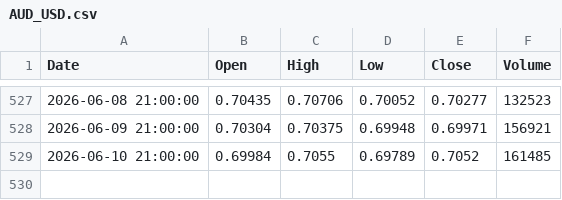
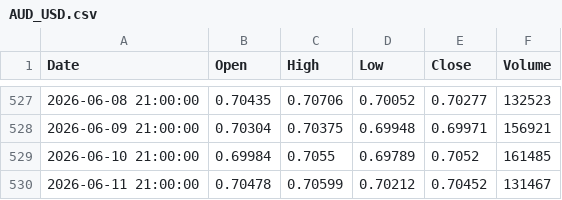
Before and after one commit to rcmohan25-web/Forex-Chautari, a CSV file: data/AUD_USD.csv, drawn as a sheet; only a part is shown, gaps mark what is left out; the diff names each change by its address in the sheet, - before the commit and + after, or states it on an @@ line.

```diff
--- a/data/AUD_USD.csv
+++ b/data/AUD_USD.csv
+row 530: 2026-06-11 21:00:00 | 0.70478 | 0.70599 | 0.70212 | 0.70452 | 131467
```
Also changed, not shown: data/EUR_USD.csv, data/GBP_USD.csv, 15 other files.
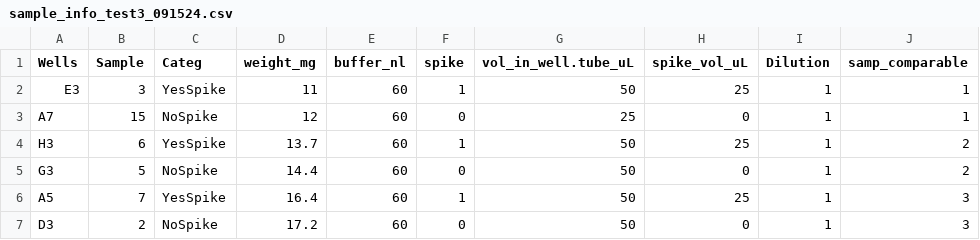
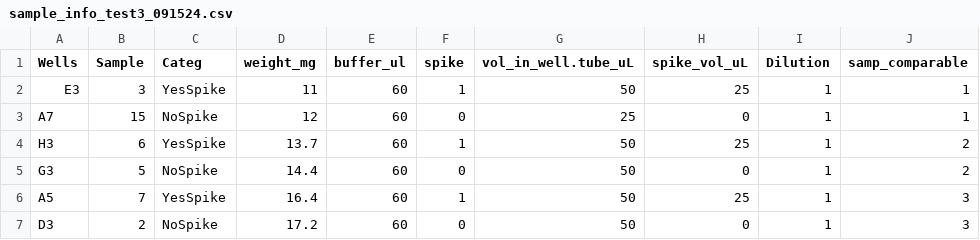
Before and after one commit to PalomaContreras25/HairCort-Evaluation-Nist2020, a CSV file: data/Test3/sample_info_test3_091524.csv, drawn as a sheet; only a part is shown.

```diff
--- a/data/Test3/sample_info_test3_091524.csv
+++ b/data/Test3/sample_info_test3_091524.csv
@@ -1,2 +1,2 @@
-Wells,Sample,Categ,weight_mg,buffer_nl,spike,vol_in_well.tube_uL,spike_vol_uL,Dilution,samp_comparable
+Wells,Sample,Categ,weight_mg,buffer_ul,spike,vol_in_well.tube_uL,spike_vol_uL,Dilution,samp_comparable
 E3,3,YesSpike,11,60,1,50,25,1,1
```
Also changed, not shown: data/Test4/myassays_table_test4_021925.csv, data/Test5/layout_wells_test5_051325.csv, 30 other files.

### What you should do
Write out the data precisely as given, excluding the pictures.

### Task result
Before and after one commit to rcmohan25-web/Forex-Chautari, a CSV file: data/AUD_USD.csv, drawn as a sheet; only a part is shown, gaps mark what is left out; the diff names each change by its address in the sheet, - before the commit and + after, or states it on an @@ line.

```diff
--- a/data/AUD_USD.csv
+++ b/data/AUD_USD.csv
+row 530: 2026-06-11 21:00:00 | 0.70478 | 0.70599 | 0.70212 | 0.70452 | 131467
```
Also changed, not shown: data/EUR_USD.csv, data/GBP_USD.csv, 15 other files.
Before and after one commit to PalomaContreras25/HairCort-Evaluation-Nist2020, a CSV file: data/Test3/sample_info_test3_091524.csv, drawn as a sheet; only a part is shown.

```diff
--- a/data/Test3/sample_info_test3_091524.csv
+++ b/data/Test3/sample_info_test3_091524.csv
@@ -1,2 +1,2 @@
-Wells,Sample,Categ,weight_mg,buffer_nl,spike,vol_in_well.tube_uL,spike_vol_uL,Dilution,samp_comparable
+Wells,Sample,Categ,weight_mg,buffer_ul,spike,vol_in_well.tube_uL,spike_vol_uL,Dilution,samp_comparable
 E3,3,YesSpike,11,60,1,50,25,1,1
```
Also changed, not shown: data/Test4/myassays_table_test4_021925.csv, data/Test5/layout_wells_test5_051325.csv, 30 other files.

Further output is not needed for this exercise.